> [TASK REQUIREMENTS]: Note how many lines in the entries contain the string "function", then give that number and nothing else.

> [Before-and-after page screenshots]:
────

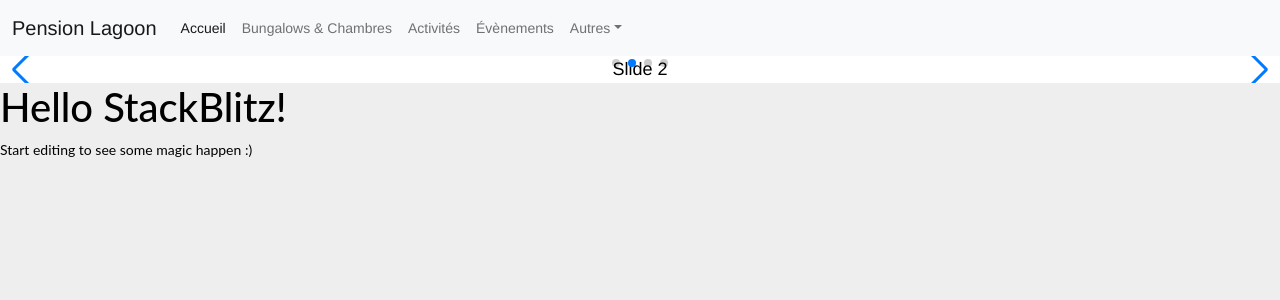
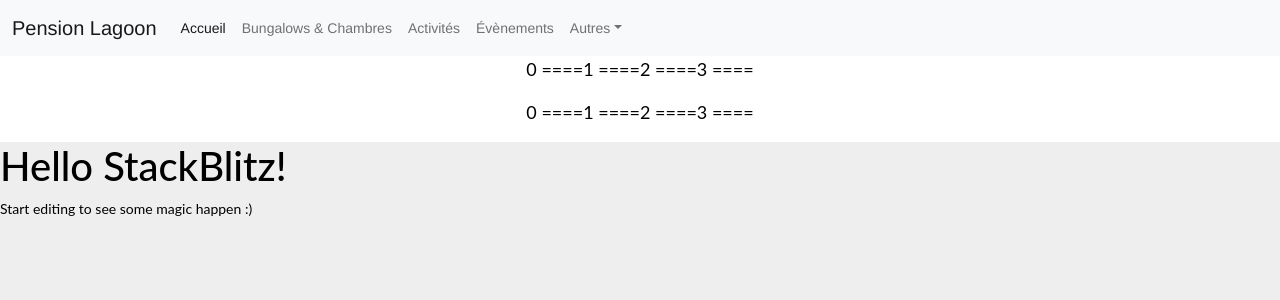
Before and after one commit to LEX-ONE7/Pension-Lagoon-2, a React (Create React App) app: page / in a window 1280 px wide. Shown: the top 300 px of the page. Built offline with nearby package versions, Linux system fonts and the light colour scheme; no server answers; the database is empty.

Commit message:
3 files modified

```diff
--- a/App.tsx
+++ b/App.tsx
@@ -7,7 +7,8 @@ export default function App() {
   return (
     <div>
       <Navbar />
-      <SliderAuto />
+      <SliderAuto collection="header-carrousel" />
+      <SliderAuto collection="layout-bungalows" />
 
       <h1>Hello StackBlitz!</h1>
       <p>Start editing to see some magic happen :)</p>
--- a/components/SliderAuto.tsx
+++ b/components/SliderAuto.tsx
@@ -11,8 +11,27 @@ import '../src/styles.css';
 
 // import required modules
 import { Autoplay, Pagination, Navigation } from 'swiper';
+import { getDataFromFirebase } from '../database/getDataFromFirebase';
 
-export default function App() {
+export default function SliderAuto({ collection }) {
+  const [data, setData] = React.useState([]);
+
+  const array = [
+    { title: 'je suis un titre' },
+    { title: 'je ne suis pas un titre' },
+    { title: 'je ne suis pas un titre' },
+    { title: 'je ne suis pas un titre' },
+  ];
+
+  React.useEffect(() => {
+    (async () => {
+      // aller chercher les collections sur firebase
+      const response = await getDataFromFirebase(collection);
+
+      setData(response);
+    })();
+  }, []);
+
   return (
     <Swiper
       spaceBetween={30}
@@ -28,10 +47,11 @@ export default function App() {
       modules={[Autoplay, Pagination, Navigation]}
       className="mySwiper"
     >
-      <SwiperSlide>Slide 1</SwiperSlide>
-      <SwiperSlide>Slide 2</SwiperSlide>
-      <SwiperSlide>Slide 3</SwiperSlide>
-      <SwiperSlide>Slide 4</SwiperSlide>
+      <SwiperSlide>
+        {array.map((el, index) => (
+          <p style={{ display: 'block' }}>{index} ====</p>
+        ))}
+      </SwiperSlide>
     </Swiper>
   );
 }
```
Also changed, not shown: package.json (+7 -6 lines).
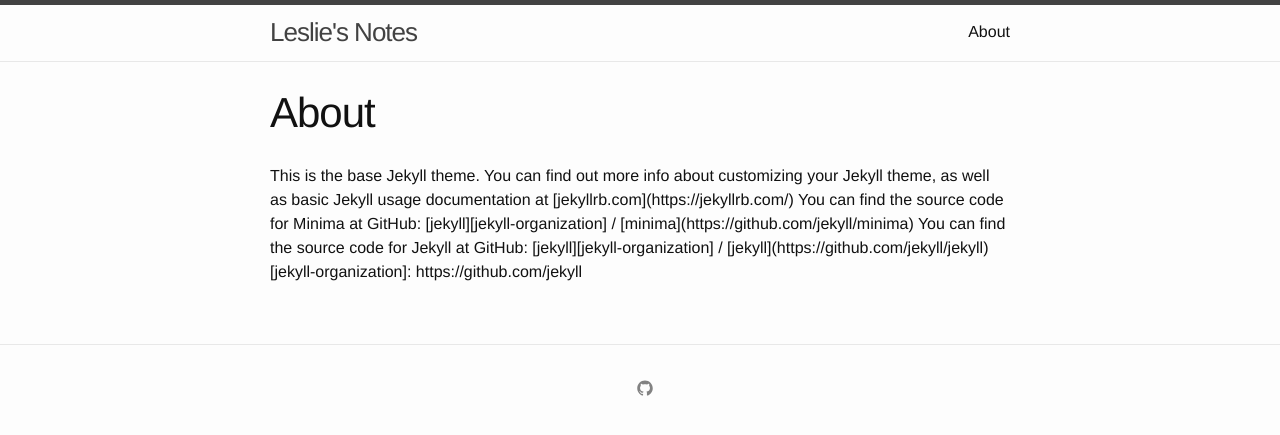
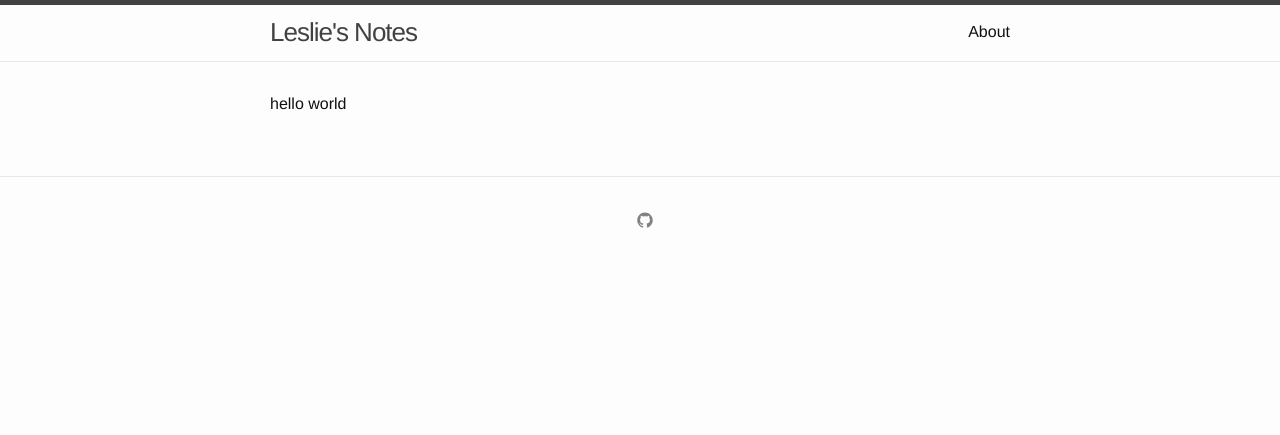
Before and after one commit to lcr/lcr.github.io, a Jekyll site: the page built from about.html, in a window 1280 px wide. Shown: the top 435 px of the page. Built offline with Jekyll 4.4.1, drawn with Linux system fonts in a browser that asks for light colours.

Commit message:
change page> del header

```diff
--- a/_layouts/page.html
+++ b/_layouts/page.html
@@ -3,9 +3,9 @@
 ---
 <article class="post">
 
-  <header class="post-header">
-    <h1 class="post-title">{{ page.title | escape }}</h1>
-  </header>
+  <!--<header class="post-header">-->
+    <!--<h1 class="post-title">{{ page.title | escape }}</h1>-->
+  <!--</header>-->
 
   <div class="post-content">
     {{ content }}
--- a/_layouts/post.html
+++ b/_layouts/post.html
@@ -19,7 +19,7 @@
     {{ content }}
   </div>
 
-  {% if site.disqus.shortname %}
-    {% include disqus_comments.html %}
-  {% endif %}
+  <!--{% if site.disqus.shortname %}-->
+    <!--{% include disqus_comments.html %}-->
+  <!--{% endif %}-->
 </article>
--- a/about.html
+++ b/about.html
@@ -3,16 +3,4 @@
 title: About
 permalink: /about/
 ---
-
-This is the base Jekyll theme. You can find out more info about customizing your Jekyll theme, as well as basic Jekyll usage documentation at [jekyllrb.com](https://jekyllrb.com/)
-
-You can find the source code for Minima at GitHub:
-[jekyll][jekyll-organization] /
-[minima](https://github.com/jekyll/minima)
-
-You can find the source code for Jekyll at GitHub:
-[jekyll][jekyll-organization] /
-[jekyll](https://github.com/jekyll/jekyll)
-
-
-[jekyll-organization]: https://github.com/jekyll
+hello world
```
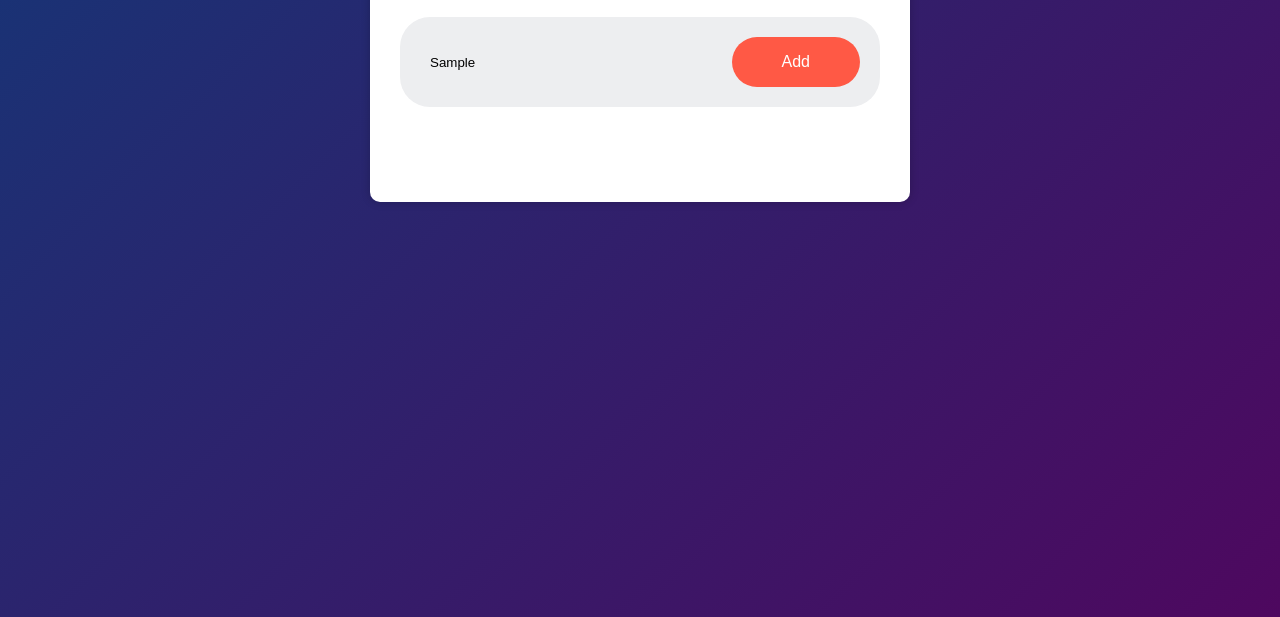
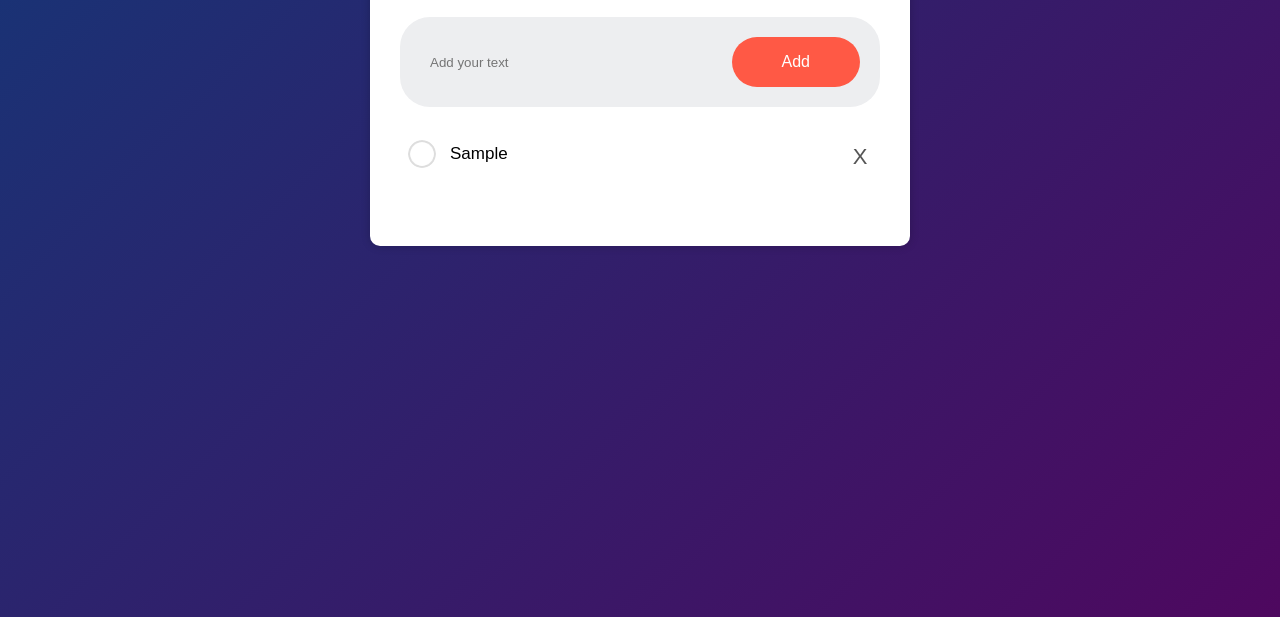
Before and after one commit to HuzaifaIlyas02/TODO-List, a plain HTML site: page index.html in a window 1280 px wide. Both pictures are taken after typing "Sample" into the empty fields and a click on the button "Add". Shown: the part 183-800 px from the top of the page. Drawn offline with Linux system fonts and the light colour scheme.

Commit message:
Add script.js file (addTask(), addEventListener())

```diff
--- a/index.html
+++ b/index.html
@@ -15,7 +15,7 @@
         <h2>To-Do List <img src="images/icon.png"></h2>
         <div class="row">
             <input type="text" id="input-box" placeholder="Add your text">
-            <button onclick="">Add</button>
+            <button onclick="addTask()">Add</button>
         </div>
 
         <ul id="list-container">
@@ -27,5 +27,5 @@
       </div>
     </div>
 </body>
-<script src="dist/index.js" type="module"></script>
+<script src="script.js"></script>
 </html>
--- /dev/null
+++ b/script.js
@@ -0,0 +1,27 @@
+const inputBox = document.getElementById("input-box");
+const listContainer = document.getElementById("list-container");
+
+
+function addTask(){
+    if(inputBox.value === ""){
+        alert("Please enter a task");
+    }
+    else {
+        let li = document.createElement("li");
+        li.innerHTML = inputBox.value;
+        listContainer.appendChild(li);
+        let span = document.createElement("span");
+        span.innerHTML = "X";
+        li.appendChild(span);
+    }
+    inputBox.value = "";
+}
+
+listContainer.addEventListener("click", function(e){
+    if(e.target.tagName === "LI"){
+        e.target.classList.toggle("checked");
+    }
+    else if(e.target.tagName === "SPAN"){
+        e.target.parentElement.remove();
+    }
+}, false);
--- a/style.css
+++ b/style.css
@@ -81,7 +81,7 @@ ul li::before{
     background-image: url(images/unchecked.png);
     background-size: cover;
     background-position: center;
-    top: 12px;
+    top: 8px;
     left: 8px;
 }
 
@@ -94,3 +94,20 @@ ul li.checked::before{
     background-image: url(images/checked.png);
 
 }
+
+ul li span{
+    position: absolute;
+    right: 0;
+    top: 5px;
+    width: 40px;
+    height: 40px;
+    font-size: 22px;
+    color: #555;
+    line-height: 40px;
+    text-align: center;
+    border-radius: 50%;
+}
+
+ul li span:hover{
+    color: #edeef0;
+}
```
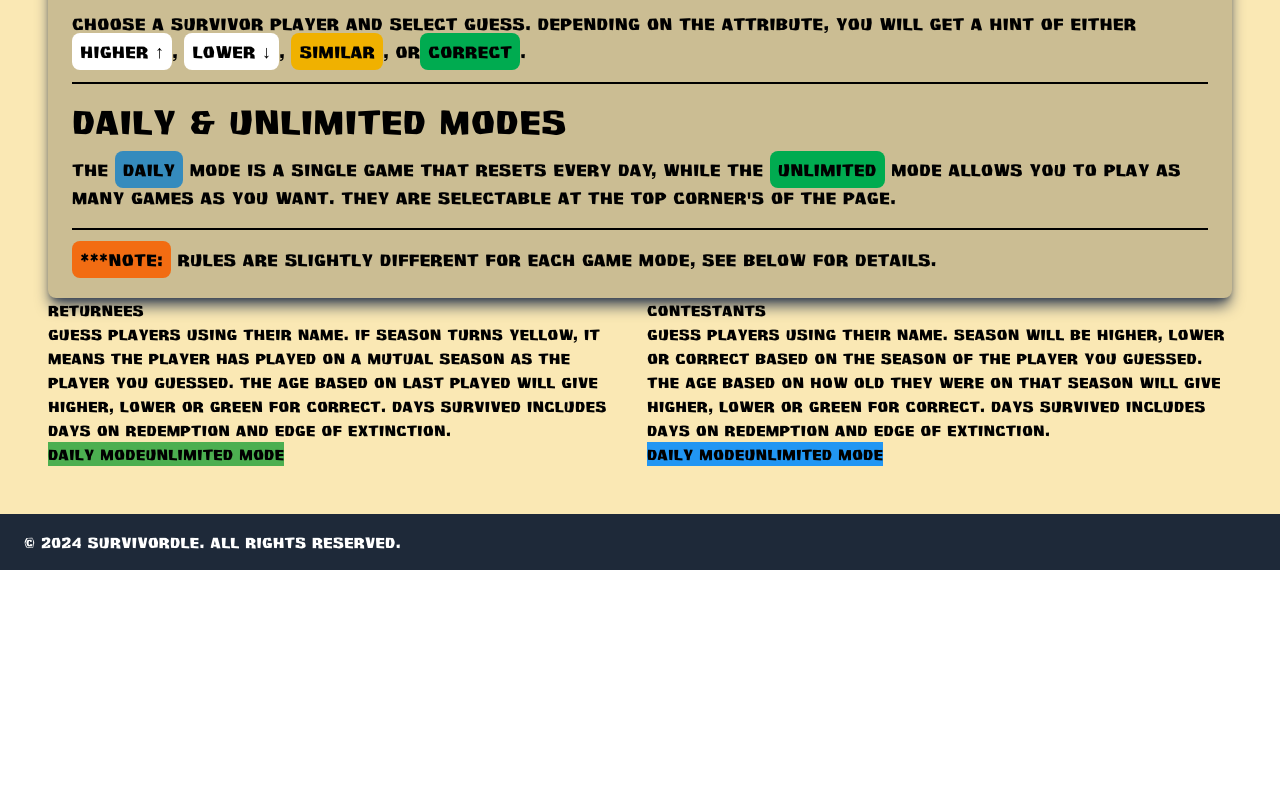
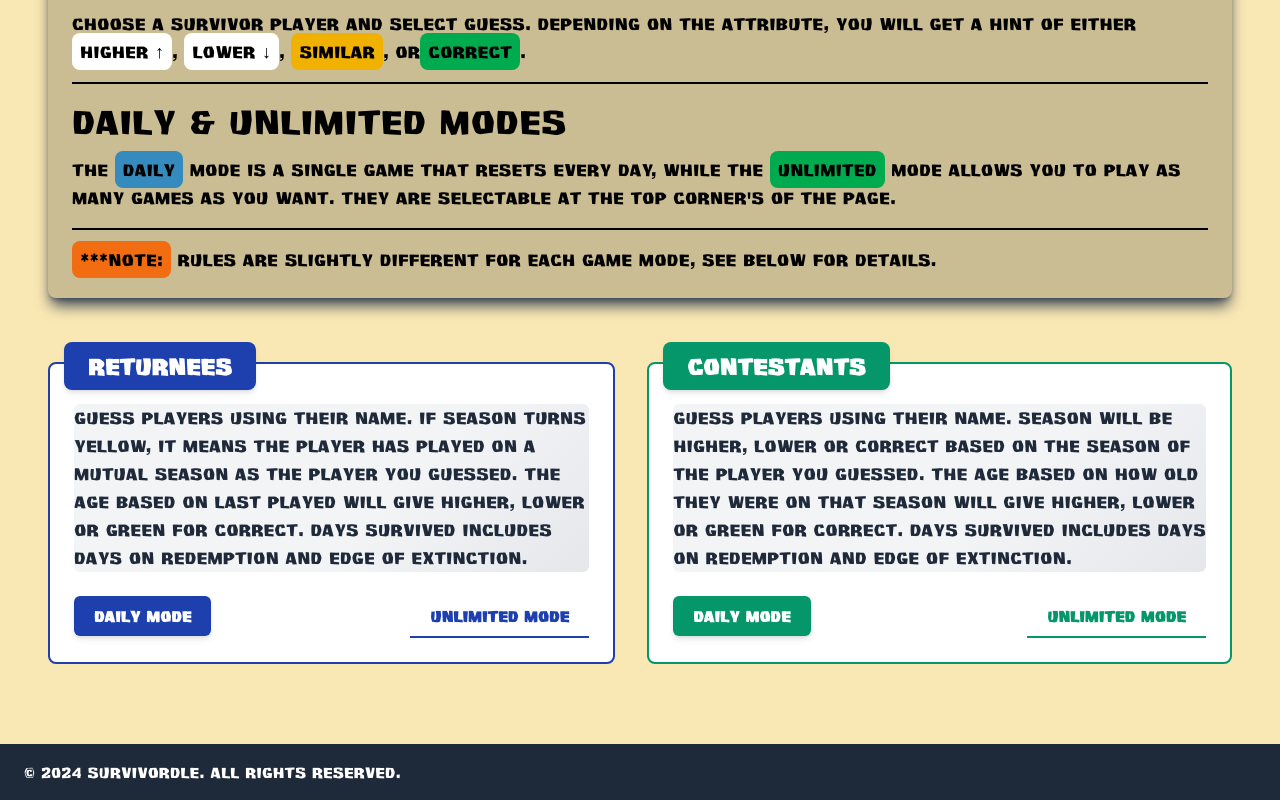
Before and after one commit to noahstew/Survivordle, a Next.js app in the folder frontend/: page / in a window 1280 px wide. Shown: the part 360-1160 px from the top of the page. Before the commit the page ends 930 px from the top, so only its background shows below. Built offline with nearby package versions, Linux system fonts and the light colour scheme.

Commit message:
Adding styles for game mode component

```diff
--- a/frontend/src/components/home/GameMode.tsx
+++ b/frontend/src/components/home/GameMode.tsx
@@ -1,3 +1,4 @@
+'use client';
 import Link from 'next/link';
 
 export interface GameModeProps {
@@ -10,16 +11,58 @@ export interface GameModeProps {
 
 function GameMode(gameMode: GameModeProps) {
   const { title, description, colour, dailyLink, unlimitedLink } = gameMode;
+  // Tailwind dynamic color classes require inline style for border and bg
   return (
-    <div>
-      <h2>{title}</h2>
-      <p>{description}</p>
-      <Link href={dailyLink}>
-        <button style={{ backgroundColor: colour }}>Daily Mode</button>
-      </Link>
-      <Link href={unlimitedLink}>
-        <button style={{ backgroundColor: colour }}>Unlimited Mode</button>
-      </Link>
+    <div className="relative flex flex-col items-start mb-8">
+      {/* Border container */}
+      <div
+        className="w-full rounded-lg border-2 px-0 pt-6 pb-6 bg-white"
+        style={{ borderColor: colour }}
+      >
+        {/* Offset heading */}
+        <div
+          className="absolute -top-5 left-4 px-6 py-2 rounded-lg shadow-md text-white text-2xl font-bold"
+          style={{ backgroundColor: colour }}
+        >
+          {title}
+        </div>
+        {/* Description as image-like area */}
+        <div className="w-full flex flex-col items-start px-6 mt-4">
+          <div
+            className="w-full min-h-[120px] flex items-center justify-center rounded-md  text-gray-800 text-lg font-medium mb-6"
+            style={{
+              background: 'linear-gradient(135deg, #f3f4f6 60%, #e5e7eb 100%)',
+            }}
+          >
+            {description}
+          </div>
+          {/* Buttons */}
+          <div className="flex gap-4 justify-between w-full">
+            <Link href={dailyLink}>
+              <button
+                className="px-5 py-2 rounded-md text-white font-semibold shadow-md transition-colors duration-200"
+                style={{ backgroundColor: colour }}
+              >
+                Daily Mode
+              </button>
+            </Link>
+            <Link href={unlimitedLink}>
+              <button
+                className="px-5 py-2  font-semibold transition-colors duration-200"
+                style={{ borderBottom: `2px solid ${colour}`, color: colour }}
+                // Remove event handlers, use Tailwind for hover effect
+              >
+                <span
+                  className="hover:text-white"
+                  style={{ transition: 'color 0.2s', color: 'inherit' }}
+                >
+                  Unlimited Mode
+                </span>
+              </button>
+            </Link>
+          </div>
+        </div>
+      </div>
     </div>
   );
 }
--- a/frontend/src/components/home/Hero.tsx
+++ b/frontend/src/components/home/Hero.tsx
@@ -6,7 +6,7 @@ function Hero() {
   return (
     <div className="bg-survivor-sand-light p-4 md:p-8 lg:p-12">
       <HowToPlay />
-      <div className="flex flex-col gap-8 md:flex-row md:gap-8 md:justify-center">
+      <div className="flex flex-col gap-8 md:flex-row md:gap-8 md:justify-center mt-16">
         <GameMode
           title={gameModes[0]?.title}
           description={gameModes[0]?.description}
--- a/frontend/src/data/gameModes.ts
+++ b/frontend/src/data/gameModes.ts
@@ -5,7 +5,7 @@ export const gameModes: GameModeProps[] = [
     title: 'Returnees',
     description:
       'Guess players using their name.  If Season turns yellow, it means the player has played on a mutual season as the player you guessed.  The Age based on last played will give higher, lower or Green for correct. Days survived includes days on Redemption and Edge of Extinction.',
-    colour: '#4CAF50',
+    colour: '#1e40af',
     dailyLink: '/daily/returnees',
     unlimitedLink: '/unlimited/returnees',
   },
@@ -13,7 +13,7 @@ export const gameModes: GameModeProps[] = [
     title: 'Contestants',
     description:
       'Guess players using their name.  Season will be higher, lower or correct based on the season of the player you guessed.  The Age based on how old they were on that season will give higher, lower or Green for correct. Days survived includes days on Redemption and Edge of Extinction.',
-    colour: '#2196F3',
+    colour: '#059669',
     dailyLink: '/daily/contestant',
     unlimitedLink: '/unlimited/contestant',
   },
```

────

> [RESULT]: 8